Myth #6 – People with Panic Disorder Require Lifelong Medication
While many might benefit from medication, this isn’t the only path to treating panic disorder. Medications can be helpful supplements to treating panic disorder, but all treatment paths should be tailored to the individual. For this reason, most physicians combine medications with psychotherapy to treat panic disorder.
Medications typically used to treat the panic disorder include beta-blockers, SSI or SNRIs, and benzodiazepines.
Beta-blockers help by reducing the effect of anxiety symptoms and are most helpful when taken right before a panic attack.
Benzodiazepines are fast-acting and powerful sedatives that quickly reign in panic disorder symptoms, but should be used with caution as they also lead to tolerance, dependence and addiction.
SSI and SNRI medications are typically reserved for depression, but can also help with regulating anxiety, although they often take 1-2 weeks to take effect.
Regardless, few health professionals see medication as the end of the road. The most effective path to living with panic disorder involves therapies like cognitive behavioural therapy (CBT), exposure therapy, and panic-focused psychodynamic therapy (PFPP) which can all be used in combination with medications.
If you or someone you love is struggling with panic disorder, know that you’re not alone. You are not your anxiety, and your symptoms are not just in your head. Panic disorder is very real and can impact the quality of life when left unchecked.

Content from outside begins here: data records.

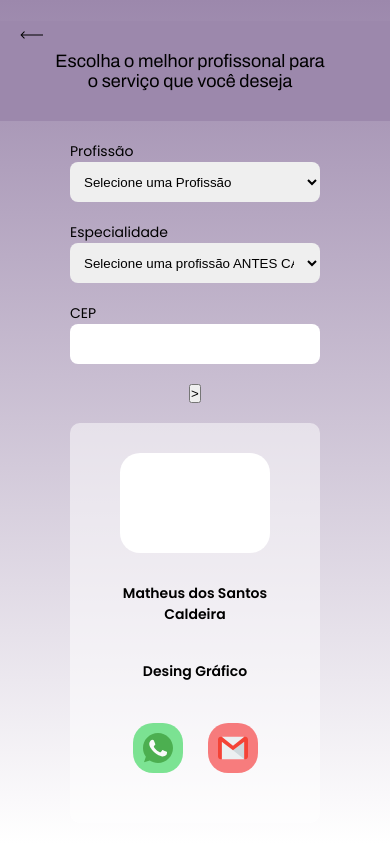
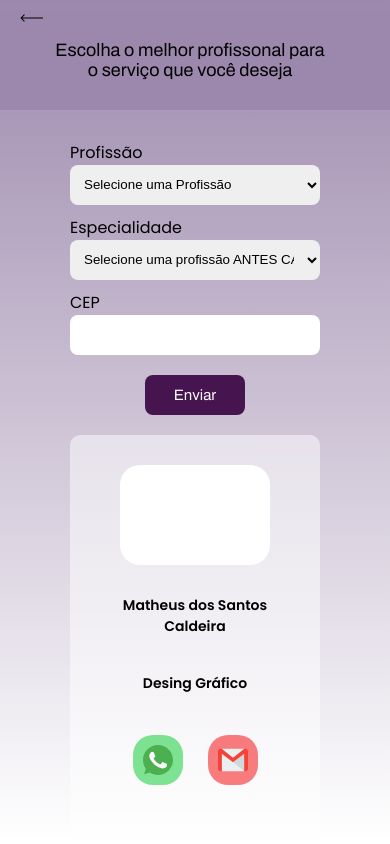
Before and after one commit to AnaPaixao/projeto-site-dinamico, a PHP site: page /projeto-site-dinamico/consultar-profissional.php in a window 390 px wide. Run offline with PHP 8.4, Linux system fonts and the light colour scheme; data comes from the database, SQL or seed files in the repository.

Commit message:
Consultar profissional -> botão do formulário adicionado

```diff
--- a/consultar-profissional.php
+++ b/consultar-profissional.php
@@ -8,7 +8,7 @@ $profissoes = $db->query("SELECT * FROM profissao ORDER BY nome ASC")->fetchAll(
 $consulta = filter_input_array(INPUT_GET, FILTER_SANITIZE_STRIPPED);
 
 if(isset($consulta)){
-    var_dump($consulta);
+    // var_dump($consulta);
 
     if($consulta['profissao']){
 
@@ -18,14 +18,14 @@ if(isset($consulta)){
             $stmt->execute();
 
             $especialidades = $stmt->fetchAll();
-            var_dump($especialidades);
+            // var_dump($especialidades);
 
             $stmt = $db->prepare("SELECT * FROM profissao WHERE id = :id");
             $stmt->bindParam(":id", $consulta['profissao'], PDO::PARAM_INT);
             $stmt->execute();
 
             $profissao_selecionada = $stmt->fetch();
-            var_dump($profissao_selecionada);
+            // var_dump($profissao_selecionada);
 
         } catch (Exception $ex) {
            echo "Deu erro tio: {$ex}";
@@ -94,8 +94,8 @@ if(isset($consulta)){
             <input type="text" name="cep" id="cep">
         </div>
 
-        <div class="cep">
-            <button type="submit">></button>
+        <div class="button">
+            <button type="submit">Enviar</button>
         </div>
     </form>
 
--- a/styles/consultar-profissional.css
+++ b/styles/consultar-profissional.css
@@ -1,10 +1,11 @@
+/*======== HEADER ========*/
 header {
     background: #9C88AC;
     padding: 20px;
     width: 100%;
 }
 
-body header a.botao-voltar{
+header a.botao-voltar{
     position: absolute;
     top: 3%;
     left: 5%;
@@ -22,14 +23,31 @@ body header a.botao-voltar{
     font-weight: 700;
 }
 
+
+/*======== FORM ========*/
 form {
     font-family: 'Poppins', sans-serif;
+    width: 55vw;
+    display: flex;
+    justify-content: space-around;
+    align-items: center;
+    margin: 0 auto;
+    padding: 40px;
+    flex-wrap: wrap;
+}
+
+form label {
+    display: flex;
+}
+
+/* form {
+    font-family: 'Poppins', sans-serif;
     display: grid;
-    grid-template-columns: 1fr 1fr 1fr;
+    grid-template-columns: 1fr 1fr 1fr 1fr;
     justify-content: center;
     align-content: center;
-    gap: 40px;
-    width: 40vw;
+    gap: 20px;
+    width: 65vw;
     margin: 40px auto;
     font-size: 14px;
 }
@@ -65,6 +83,26 @@ form input {
     padding: 10px;
 }
 
+form button {
+    width: 100px;
+    height: 40px;
+    color: #FFF;
+    font-family: 'Archivo', sans-serif;
+    font-size: 15px;
+    line-height: 26px;
+    outline: 0;
+    border: none;
+    border-radius: 8px;
+    background-color: #46144F;
+    /* box-shadow: 2px 2px black; */
+    margin-top: 20px;
+}
+
+form button:hover {
+    background-color: #6b3076;
+}
+
+/*======== CARD ========*/
 .card {
     font-family: 'Poppins', sans-serif;
     display: flex;
@@ -155,13 +195,18 @@ form input {
     }
 
     form {
-        display: grid;
-        grid-template-columns: none;
-        grid-template-rows: 1fr 1fr 1fr;
-        gap: 20px;
-        width: 90vw;
-        margin: 20px auto;
+        font-family: 'Poppins', sans-serif;
+        width: 70vw;
+        display: flex;
+        flex-direction: column;
+        align-items: center;
+        margin: 0 auto;
+        padding: 40px;
+        flex-wrap: wrap;
     }
+
+    form label {
+        margin-top: 10px;    }
 
     form select, form input {
         width: 400px;
@@ -224,89 +267,35 @@ form input {
     .header-content h1 {
         width: 280px;
         font-size: 20px;
-        text-align: center;
     }
 
     form {
-        display: grid;
-        grid-template-columns: none;
-        grid-template-rows: 1fr 1fr 1fr;
-        gap: 20px;
+        flex-direction: column;
         width: 90vw;
-        margin: 20px auto;
+        padding: 20px;
     }
 
     form select, form input {
         width: 300px;
     }
+}
 
-    .card {
-        display: flex;
-        flex-direction: column;
-        align-items: center;
-        width: 300px;
-        height: 400px;
-    }
-
-    .card .img {
-        display: flex;
-        width: 150px;
-    }
-
-    .card .professional {
-        display: flex;
-        flex-direction: column;
-        flex-wrap: wrap;
-        text-align: center;
-        width: 200px;
-    }
-
-    .card .professional p {
-        flex-basis: 100%;
-    }
-
-    .card .professional p:nth-child(3) {
-        display: none;
-    }
-
-    .card .social-media {
-        display: flex;
-        width: 150px;
-        justify-content: space-around;
-    }
-
-    .card .net{
-        width: 50px;
-        height: 50px;
-        margin: 0;
-    }
-
-
-}
+/*======== 414px ========*/
 
 @media (max-width: 414px) {
 
-    header {
-        padding: 10px;
-    }
-
-    .header-content {
-        width: 290px;
+    body header a.botao-voltar{
+        top: 1%;
     }
 
     .header-content h1 {
-        width: 280px;
         font-size: 18px;
-        text-align: center;
     }
 
     form {
-        display: grid;
-        grid-template-columns: none;
-        grid-template-rows: 1fr 1fr 1fr;
-        gap: 20px;
-        width: 90vw;
+        width: 80vw;
         margin: 20px auto;
+        padding: 0;
     }
 
     form select, form input {
```
Also changed, not shown: other parts of styles/consultar-profissional.css (+6 -45 lines).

Should you have any questions or would like support in exploring the many pathways to living with panic disorder, reach out to us at Bhatia Psychology Group – we’re here to help.